-- Information shown --
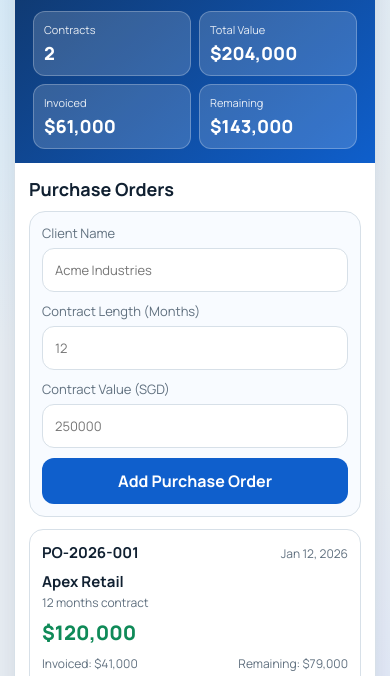
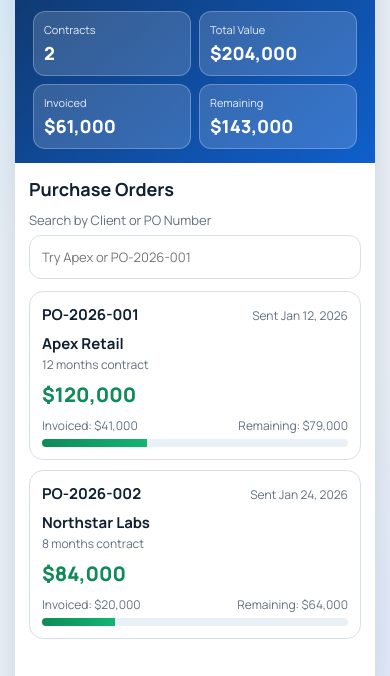
Before and after one commit to Rosh2403/ProjectX, a website built with Vite: page index.html in a window 390 px wide. Shown: the part 168-844 px from the top of the page. Built offline with nearby package versions, Linux system fonts and the light colour scheme.

Commit message:
Add Create PO tab, PO search, and sent-date tracking

```diff
--- a/index.html
+++ b/index.html
@@ -23,6 +23,15 @@
         <section class="panels">
           <section id="ordersPanel" class="panel active">
             <h2>Purchase Orders</h2>
+            <label class="field">
+              <span>Search by Client or PO Number</span>
+              <input id="orderSearchInput" type="search" placeholder="Try Apex or PO-2026-001" />
+            </label>
+            <div id="purchaseOrderList" class="list"></div>
+          </section>
+
+          <section id="createOrderPanel" class="panel">
+            <h2>Create Purchase Order</h2>
             <form id="purchaseOrderForm" class="form">
               <label class="field">
                 <span>Client Name</span>
@@ -44,9 +53,12 @@
                 <span>Contract Value (SGD)</span>
                 <input id="contractValueInput" type="number" required min="1" step="1" placeholder="250000" />
               </label>
+              <label class="field">
+                <span>Order Sent Date</span>
+                <input id="orderSentDateInput" type="date" required />
+              </label>
               <button type="submit" class="btn">Add Purchase Order</button>
             </form>
-            <div id="purchaseOrderList" class="list"></div>
           </section>
 
           <section id="invoicePanel" class="panel">
@@ -72,6 +84,7 @@
 
         <nav class="tabbar" aria-label="Primary Tabs">
           <button id="ordersTab" class="tab active" type="button">Purchase Orders</button>
+          <button id="createOrderTab" class="tab" type="button">Create PO</button>
           <button id="invoiceTab" class="tab" type="button">Invoices</button>
         </nav>
       </section>
--- a/src/main.ts
+++ b/src/main.ts
@@ -5,7 +5,7 @@ type PurchaseOrder = {
   clientName: string;
   contractLengthMonths: number;
   contractValue: number;
-  createdAt: string;
+  sentDate: string;
 };
 
 type InvoiceClaim = {
@@ -15,11 +15,11 @@ type InvoiceClaim = {
   claimDate: string;
 };
 
-type TabName = "orders" | "invoices";
+type TabName = "orders" | "createOrder" | "invoices";
 
 const purchaseOrders: PurchaseOrder[] = [
-  { id: "PO-2026-001", clientName: "Apex Retail", contractLengthMonths: 12, contractValue: 120000, createdAt: "2026-01-12" },
-  { id: "PO-2026-002", clientName: "Northstar Labs", contractLengthMonths: 8, contractValue: 84000, createdAt: "2026-01-24" },
+  { id: "PO-2026-001", clientName: "Apex Retail", contractLengthMonths: 12, contractValue: 120000, sentDate: "2026-01-12" },
+  { id: "PO-2026-002", clientName: "Northstar Labs", contractLengthMonths: 8, contractValue: 84000, sentDate: "2026-01-24" },
 ];
 
 const invoiceClaims: InvoiceClaim[] = [
@@ -35,6 +35,8 @@ const clientNameInput = document.getElementById("clientNameInput") as HTMLInputE
 const clientNameSuggestions = document.getElementById("clientNameSuggestions") as HTMLDataListElement;
 const contractLengthInput = document.getElementById("contractLengthInput") as HTMLInputElement;
 const contractValueInput = document.getElementById("contractValueInput") as HTMLInputElement;
+const orderSentDateInput = document.getElementById("orderSentDateInput") as HTMLInputElement;
+const orderSearchInput = document.getElementById("orderSearchInput") as HTMLInputElement;
 
 const invoicePurchaseOrderSelect = document.getElementById("invoicePurchaseOrderSelect") as HTMLSelectElement;
 const claimAmountInput = document.getElementById("claimAmountInput") as HTMLInputElement;
@@ -45,8 +47,10 @@ const invoiceList = document.getElementById("invoiceList") as HTMLDivElement;
 const metricRow = document.getElementById("metricRow") as HTMLDivElement;
 
 const ordersPanel = document.getElementById("ordersPanel") as HTMLElement;
+const createOrderPanel = document.getElementById("createOrderPanel") as HTMLElement;
 const invoicePanel = document.getElementById("invoicePanel") as HTMLElement;
 const ordersTab = document.getElementById("ordersTab") as HTMLButtonElement;
+const createOrderTab = document.getElementById("createOrderTab") as HTMLButtonElement;
 const invoiceTab = document.getElementById("invoiceTab") as HTMLButtonElement;
 
 const currency = new Intl.NumberFormat("en-SG", { style: "currency", currency: "SGD", maximumFractionDigits: 0 });
@@ -54,10 +58,14 @@ const fullDate = new Intl.DateTimeFormat("en-US", { year: "numeric", month: "sho
 
 function setActiveTab(tab: TabName): void {
   const ordersActive = tab === "orders";
+  const createActive = tab === "createOrder";
+  const invoiceActive = tab === "invoices";
   ordersTab.classList.toggle("active", ordersActive);
-  invoiceTab.classList.toggle("active", !ordersActive);
+  createOrderTab.classList.toggle("active", createActive);
+  invoiceTab.classList.toggle("active", invoiceActive);
   ordersPanel.classList.toggle("active", ordersActive);
-  invoicePanel.classList.toggle("active", !ordersActive);
+  createOrderPanel.classList.toggle("active", createActive);
+  invoicePanel.classList.toggle("active", invoiceActive);
 }
 
 function todayIso(): string {
@@ -117,13 +125,19 @@ function renderClientNameSuggestions(): void {
 }
 
 function renderPurchaseOrders(): void {
-  purchaseOrderList.innerHTML = purchaseOrders
+  const query = orderSearchInput.value.trim().toLowerCase();
+  const filteredOrders = purchaseOrders.filter((order) => {
+    if (!query) return true;
+    return order.clientName.toLowerCase().includes(query) || order.id.toLowerCase().includes(query);
+  });
+
+  purchaseOrderList.innerHTML = filteredOrders
     .map(
       (order) => `
       <article class="item-card">
         <div class="item-head">
           <h3>${order.id}</h3>
-          <span>${fullDate.format(new Date(order.createdAt))}</span>
+          <span>Sent ${fullDate.format(new Date(order.sentDate))}</span>
         </div>
         <p class="client">${order.clientName}</p>
         <p class="meta">${order.contractLengthMonths} months contract</p>
@@ -142,8 +156,8 @@ function renderPurchaseOrders(): void {
     )
     .join("");
 
-  if (!purchaseOrders.length) {
-    purchaseOrderList.innerHTML = `<p class="empty">No purchase orders yet.</p>`;
+  if (!filteredOrders.length) {
+    purchaseOrderList.innerHTML = `<p class="empty">${purchaseOrders.length ? "No orders match your search." : "No purchase orders yet."}</p>`;
   }
 }
 
@@ -189,8 +203,9 @@ function onPurchaseOrderSubmit(event: SubmitEvent): void {
   const clientName = clientNameInput.value.trim();
   const contractLengthMonths = Number(contractLengthInput.value);
   const contractValue = Number(contractValueInput.value);
+  const sentDate = orderSentDateInput.value;
 
-  if (!clientName || contractLengthMonths <= 0 || contractValue <= 0) {
+  if (!clientName || contractLengthMonths <= 0 || contractValue <= 0 || !sentDate) {
     return;
   }
 
@@ -199,11 +214,13 @@ function onPurchaseOrderSubmit(event: SubmitEvent): void {
     clientName,
     contractLengthMonths,
     contractValue,
-    createdAt: todayIso(),
+    sentDate,
   });
 
   purchaseOrderForm.reset();
+  orderSentDateInput.value = todayIso();
   refreshScreen();
+  setActiveTab("orders");
 }
 
 function onInvoiceSubmit(event: SubmitEvent): void {
@@ -231,9 +248,12 @@ function onInvoiceSubmit(event: SubmitEvent): void {
 
 function init(): void {
   claimDateInput.value = todayIso();
+  orderSentDateInput.value = todayIso();
   purchaseOrderForm.addEventListener("submit", onPurchaseOrderSubmit);
   invoiceForm.addEventListener("submit", onInvoiceSubmit);
+  orderSearchInput.addEventListener("input", renderPurchaseOrders);
   ordersTab.addEventListener("click", () => setActiveTab("orders"));
+  createOrderTab.addEventListener("click", () => setActiveTab("createOrder"));
   invoiceTab.addEventListener("click", () => setActiveTab("invoices"));
   refreshScreen();
   setActiveTab("orders");
--- a/src/styles.css
+++ b/src/styles.css
@@ -270,7 +270,7 @@ input:focus {
   position: sticky;
   bottom: 0;
   display: grid;
-  grid-template-columns: 1fr 1fr;
+  grid-template-columns: repeat(3, minmax(0, 1fr));
   gap: 8px;
   border-top: 1px solid var(--line);
   background: #fff;
```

-- Task details --
Copy every line above that holds the word "addEventListener".

-- Written response --
   purchaseOrderForm.addEventListener("submit", onPurchaseOrderSubmit);
   invoiceForm.addEventListener("submit", onInvoiceSubmit);
+  orderSearchInput.addEventListener("input", renderPurchaseOrders);
   ordersTab.addEventListener("click", () => setActiveTab("orders"));
+  createOrderTab.addEventListener("click", () => setActiveTab("createOrder"));
   invoiceTab.addEventListener("click", () => setActiveTab("invoices"));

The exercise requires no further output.